The persistent relatively high levels of fertility and population growth in many countries in sub-Saharan Africa are considered by many policymakers as a major obstacle towards economic progress on the continent.
This neomalthusian interpretation of demographic trends is, however, disputed by some scholars, who insist on the need to examine demographic change within the particular social and anthropological realities of the cultures involved, and also within the political economic context, without focusing on the demographic variable in isolation.
Many would argue that, in addition to the technical analysis of demographic data, interpretations of demographic trends are closely intertwined with philosophical values and can be subject to ideological influences particularly within the policy environment of the international population community.

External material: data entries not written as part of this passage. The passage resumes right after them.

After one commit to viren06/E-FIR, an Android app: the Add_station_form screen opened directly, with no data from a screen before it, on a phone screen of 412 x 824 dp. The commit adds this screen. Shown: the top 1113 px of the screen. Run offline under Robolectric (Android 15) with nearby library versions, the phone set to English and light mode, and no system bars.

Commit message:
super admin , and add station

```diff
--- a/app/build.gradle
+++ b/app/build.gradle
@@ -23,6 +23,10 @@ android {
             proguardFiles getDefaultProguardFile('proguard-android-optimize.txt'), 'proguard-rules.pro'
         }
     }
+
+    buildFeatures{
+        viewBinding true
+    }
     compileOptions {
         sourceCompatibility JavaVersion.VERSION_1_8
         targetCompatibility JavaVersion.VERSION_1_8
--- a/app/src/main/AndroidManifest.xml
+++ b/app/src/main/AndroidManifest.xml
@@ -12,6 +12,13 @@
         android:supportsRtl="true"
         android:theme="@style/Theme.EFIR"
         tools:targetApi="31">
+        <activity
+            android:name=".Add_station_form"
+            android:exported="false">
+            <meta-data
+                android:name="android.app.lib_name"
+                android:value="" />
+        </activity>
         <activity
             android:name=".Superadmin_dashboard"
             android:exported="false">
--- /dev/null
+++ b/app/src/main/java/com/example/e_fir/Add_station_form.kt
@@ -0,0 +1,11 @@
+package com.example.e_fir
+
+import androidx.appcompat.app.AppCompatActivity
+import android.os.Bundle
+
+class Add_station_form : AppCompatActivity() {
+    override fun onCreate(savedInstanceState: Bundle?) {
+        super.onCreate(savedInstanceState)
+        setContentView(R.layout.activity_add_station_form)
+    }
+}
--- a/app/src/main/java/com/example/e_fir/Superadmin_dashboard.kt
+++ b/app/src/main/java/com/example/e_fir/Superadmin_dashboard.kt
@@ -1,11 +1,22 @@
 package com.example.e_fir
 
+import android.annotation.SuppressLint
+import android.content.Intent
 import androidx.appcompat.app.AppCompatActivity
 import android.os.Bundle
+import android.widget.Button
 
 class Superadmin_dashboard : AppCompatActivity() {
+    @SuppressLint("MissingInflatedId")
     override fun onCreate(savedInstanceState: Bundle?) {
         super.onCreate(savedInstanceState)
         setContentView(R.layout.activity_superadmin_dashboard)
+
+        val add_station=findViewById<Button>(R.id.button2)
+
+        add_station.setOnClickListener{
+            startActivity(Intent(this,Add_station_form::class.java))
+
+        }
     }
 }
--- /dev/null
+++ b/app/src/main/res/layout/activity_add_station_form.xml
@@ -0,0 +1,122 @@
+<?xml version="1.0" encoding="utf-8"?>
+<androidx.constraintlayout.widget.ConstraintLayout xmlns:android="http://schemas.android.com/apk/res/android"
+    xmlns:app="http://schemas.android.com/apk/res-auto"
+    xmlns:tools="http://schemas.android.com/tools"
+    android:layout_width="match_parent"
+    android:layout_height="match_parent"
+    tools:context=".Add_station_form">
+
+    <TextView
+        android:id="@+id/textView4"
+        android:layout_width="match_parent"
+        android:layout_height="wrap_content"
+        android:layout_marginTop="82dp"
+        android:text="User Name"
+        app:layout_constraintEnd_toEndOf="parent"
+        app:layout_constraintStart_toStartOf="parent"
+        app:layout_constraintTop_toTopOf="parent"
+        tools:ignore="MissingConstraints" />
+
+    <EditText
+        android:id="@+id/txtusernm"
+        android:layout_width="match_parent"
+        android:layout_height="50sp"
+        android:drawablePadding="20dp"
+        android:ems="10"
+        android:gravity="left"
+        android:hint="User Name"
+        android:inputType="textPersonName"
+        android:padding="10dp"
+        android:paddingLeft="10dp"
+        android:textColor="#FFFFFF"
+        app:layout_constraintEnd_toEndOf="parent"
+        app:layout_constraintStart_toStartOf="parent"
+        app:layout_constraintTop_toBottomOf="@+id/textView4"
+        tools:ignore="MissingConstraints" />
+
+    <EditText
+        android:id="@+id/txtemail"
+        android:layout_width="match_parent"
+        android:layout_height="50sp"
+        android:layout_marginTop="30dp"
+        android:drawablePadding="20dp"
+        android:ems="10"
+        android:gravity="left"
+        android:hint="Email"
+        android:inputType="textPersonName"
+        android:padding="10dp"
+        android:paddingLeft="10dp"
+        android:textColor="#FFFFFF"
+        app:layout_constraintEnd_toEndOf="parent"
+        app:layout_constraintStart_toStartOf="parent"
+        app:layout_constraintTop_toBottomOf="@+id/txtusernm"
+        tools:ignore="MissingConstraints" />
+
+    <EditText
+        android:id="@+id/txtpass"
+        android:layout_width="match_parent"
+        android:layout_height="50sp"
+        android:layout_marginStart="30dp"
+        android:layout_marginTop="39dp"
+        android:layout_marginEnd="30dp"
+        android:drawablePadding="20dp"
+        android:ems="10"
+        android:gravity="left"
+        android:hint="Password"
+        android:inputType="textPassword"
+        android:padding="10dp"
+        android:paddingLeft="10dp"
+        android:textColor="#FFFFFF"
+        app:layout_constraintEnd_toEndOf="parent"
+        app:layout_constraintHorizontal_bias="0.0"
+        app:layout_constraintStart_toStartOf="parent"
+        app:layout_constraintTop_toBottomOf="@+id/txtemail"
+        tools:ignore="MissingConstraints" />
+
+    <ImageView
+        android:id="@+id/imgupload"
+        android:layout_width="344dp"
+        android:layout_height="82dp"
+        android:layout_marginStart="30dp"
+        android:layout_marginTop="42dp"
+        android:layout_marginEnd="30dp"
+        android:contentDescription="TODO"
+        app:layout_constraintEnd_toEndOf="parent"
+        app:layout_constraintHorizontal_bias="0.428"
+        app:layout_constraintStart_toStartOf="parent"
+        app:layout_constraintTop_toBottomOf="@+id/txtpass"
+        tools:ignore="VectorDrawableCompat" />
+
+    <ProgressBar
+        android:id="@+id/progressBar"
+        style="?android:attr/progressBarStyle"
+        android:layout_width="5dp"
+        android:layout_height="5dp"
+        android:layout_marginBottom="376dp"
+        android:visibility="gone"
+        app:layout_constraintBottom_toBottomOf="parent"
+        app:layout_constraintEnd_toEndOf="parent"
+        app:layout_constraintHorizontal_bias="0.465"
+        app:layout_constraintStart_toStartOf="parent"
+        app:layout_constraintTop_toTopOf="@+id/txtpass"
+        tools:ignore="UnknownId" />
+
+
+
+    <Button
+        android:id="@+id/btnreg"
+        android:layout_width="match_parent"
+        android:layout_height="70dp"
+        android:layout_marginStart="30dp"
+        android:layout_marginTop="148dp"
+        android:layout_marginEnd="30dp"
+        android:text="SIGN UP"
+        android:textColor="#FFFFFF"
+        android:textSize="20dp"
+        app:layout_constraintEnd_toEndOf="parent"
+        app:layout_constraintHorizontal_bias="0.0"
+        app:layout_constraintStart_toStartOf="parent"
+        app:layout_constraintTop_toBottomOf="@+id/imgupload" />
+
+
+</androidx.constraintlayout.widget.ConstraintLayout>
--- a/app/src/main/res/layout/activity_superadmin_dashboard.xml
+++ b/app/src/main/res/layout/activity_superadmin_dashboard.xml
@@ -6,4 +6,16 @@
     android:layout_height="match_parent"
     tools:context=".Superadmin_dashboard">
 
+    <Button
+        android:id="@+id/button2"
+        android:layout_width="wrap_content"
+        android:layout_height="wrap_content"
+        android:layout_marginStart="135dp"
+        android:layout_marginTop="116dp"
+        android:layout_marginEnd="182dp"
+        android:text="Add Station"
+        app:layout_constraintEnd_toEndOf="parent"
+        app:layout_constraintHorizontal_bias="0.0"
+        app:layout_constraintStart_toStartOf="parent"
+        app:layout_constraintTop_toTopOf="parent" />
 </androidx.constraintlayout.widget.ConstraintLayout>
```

The speaker will explore different perspectives on demographic change in the context of sub-Saharan Africa, paying particular attention to the case of Kenya. He explains the relatively high levels of fertility, mortality and population growth in sub-Saharan Africa, despite the many decades of population programmes focusing on raising levels of contraceptive prevalence. Having explored the different philosophical perspectives, attention will be focused on empirical trends in relation to the dynamics of population change in the region.
Professor Grimes is an emeritus Professor of Geography at the Institute for Business, Social Science and Public Policy; National University of Ireland, Galway. He has published extensively on a wide range of topics both in economic and population geography, and has served on Ireland’s Services Strategy Senior Advisory Group. The main focus of his research has been on foreign investment in Ireland and China, and more recently has been looking at the contribution of multinational Research and Development activity to China’s emerging innovation landscape.
See poster below.